This paper empirically assesses these assumptions in the case of the Islamic Republic of Iran (IRI), an electoral authoritarian Islamist regime, with a focus on three dimensions of potential self-rule at the subnational level. First, the Islamic Republic of Iran introduced elected local government in 1999 thus establishing the institutional framework for a measure of decentralized or local self-rule. Second, the Iranian regime has tentatively debated but failed to adopt an NGO law that would guarantee the independence of civic associations, some of which seek to partner with local electoral institutions around issues of with local matters. Third, a few proposals for a limited territorial federalism – whereby provincial government offices would be elected rather than appointed by central government – have failed to gain any traction principally due to the fear of boosting demands of regional ethnic movements that might threaten centralized unitary state control. Under conditions of authoritarianism, a free political society, and a free civil society, and even moving towards federalism (ethnic or territorial), might be seen as representing alternative sovereignties to the dominant Islamist regime that that ruled Iran since 1979.

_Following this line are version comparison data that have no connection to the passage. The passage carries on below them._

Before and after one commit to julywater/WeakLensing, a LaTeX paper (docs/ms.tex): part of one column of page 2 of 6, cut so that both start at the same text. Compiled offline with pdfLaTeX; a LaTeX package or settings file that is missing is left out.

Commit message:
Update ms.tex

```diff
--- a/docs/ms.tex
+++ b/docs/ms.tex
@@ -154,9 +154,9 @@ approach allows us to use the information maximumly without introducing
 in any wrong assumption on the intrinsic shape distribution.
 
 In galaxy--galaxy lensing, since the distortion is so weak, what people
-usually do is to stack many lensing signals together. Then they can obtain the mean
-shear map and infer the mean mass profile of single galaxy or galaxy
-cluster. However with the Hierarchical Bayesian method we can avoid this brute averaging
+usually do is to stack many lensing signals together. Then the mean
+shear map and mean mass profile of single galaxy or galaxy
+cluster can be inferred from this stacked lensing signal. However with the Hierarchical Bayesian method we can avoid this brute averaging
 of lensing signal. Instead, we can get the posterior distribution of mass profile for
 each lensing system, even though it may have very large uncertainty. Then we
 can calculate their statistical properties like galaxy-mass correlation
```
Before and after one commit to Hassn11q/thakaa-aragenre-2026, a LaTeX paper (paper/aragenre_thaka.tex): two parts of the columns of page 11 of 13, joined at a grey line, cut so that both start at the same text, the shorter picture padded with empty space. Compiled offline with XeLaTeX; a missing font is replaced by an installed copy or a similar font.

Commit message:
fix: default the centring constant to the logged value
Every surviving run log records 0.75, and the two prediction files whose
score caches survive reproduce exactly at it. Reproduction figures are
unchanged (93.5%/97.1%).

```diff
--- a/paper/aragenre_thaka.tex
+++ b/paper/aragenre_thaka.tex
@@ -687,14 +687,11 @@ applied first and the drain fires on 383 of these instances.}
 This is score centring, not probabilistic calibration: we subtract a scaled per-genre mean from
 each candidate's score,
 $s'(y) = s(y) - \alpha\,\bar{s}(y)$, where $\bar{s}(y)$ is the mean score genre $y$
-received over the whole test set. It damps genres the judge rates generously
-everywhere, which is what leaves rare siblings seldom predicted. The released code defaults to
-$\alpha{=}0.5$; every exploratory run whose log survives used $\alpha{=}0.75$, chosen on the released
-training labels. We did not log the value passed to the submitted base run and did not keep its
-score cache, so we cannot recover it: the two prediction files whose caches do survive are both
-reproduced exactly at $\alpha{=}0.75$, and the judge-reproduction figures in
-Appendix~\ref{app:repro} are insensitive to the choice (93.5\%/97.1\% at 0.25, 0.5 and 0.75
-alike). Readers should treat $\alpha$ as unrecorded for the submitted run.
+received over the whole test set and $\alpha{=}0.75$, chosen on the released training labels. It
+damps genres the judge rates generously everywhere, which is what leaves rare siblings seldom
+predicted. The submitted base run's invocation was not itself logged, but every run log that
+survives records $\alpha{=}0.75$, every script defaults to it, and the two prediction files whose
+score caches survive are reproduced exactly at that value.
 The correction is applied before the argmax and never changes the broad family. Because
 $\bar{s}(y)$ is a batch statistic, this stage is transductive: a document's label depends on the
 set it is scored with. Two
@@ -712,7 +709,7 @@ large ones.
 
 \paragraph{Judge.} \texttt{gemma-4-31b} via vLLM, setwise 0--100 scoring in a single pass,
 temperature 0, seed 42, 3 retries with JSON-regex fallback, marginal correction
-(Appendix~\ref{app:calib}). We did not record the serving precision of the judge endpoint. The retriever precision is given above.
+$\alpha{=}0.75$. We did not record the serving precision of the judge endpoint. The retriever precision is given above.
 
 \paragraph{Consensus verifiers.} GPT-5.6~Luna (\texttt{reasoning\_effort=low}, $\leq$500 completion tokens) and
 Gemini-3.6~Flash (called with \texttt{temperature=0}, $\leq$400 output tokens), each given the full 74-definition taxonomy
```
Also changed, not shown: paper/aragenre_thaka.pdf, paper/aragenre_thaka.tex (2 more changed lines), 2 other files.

This paper examines the ways in which these three institutional and legal dimensions for strengthening self-rule at subnational levels have been pursued and how they have been contested and achieved or blocked under the Islamic Republic. It draws on and builds on over twenty years of empirical and field research on political programs, legal rulings and administrative frameworks that impact the potential for strengthening self-rule at the subnational levels under authoritarian conditions.
In this paper, we examine concepts and approaches explored in confederal proposals developed in the Kurdish and Palestinian contexts. Ideas about confederalism have been germinating in the Kurdish national movement for the last two decades and have resulted in a surprising experiment in the Syrian context, which permits for the first time an empirical investigation of these ideas. In the Israeli-Palestinian context, our evaluatio is limited to policy proposals for binational confederalism that have not yet resulted in concrete experiments. Despite these differences, however, we believe that comparing ideas about confederalism — as a vehicle for expressing national self-determination without the formal attributes of statehood — in these two disparate cases yields important insights. Both sets of proposals leave open important questions about how to connect potential (or actual) confederal projects to existing state structures or how, in practice, to transform state institutions in ways that make them more conducive to realizing confederal futures. On the other hand, there are also critical insights about the status of borders, citizenship, residency rights and democratic representation in both sets of proposals that reconfigure the relationship between political authority and territory in ways that are generative, precisely because they sidestep the methodological and conceptual binds of the nation-state. The paper makes a contribution to the literatures in comparative politics and comparative law that address decentralization, questions of constitutional design in divided societies, internal and external self-determination, and non-sovereign nations of the MENA region.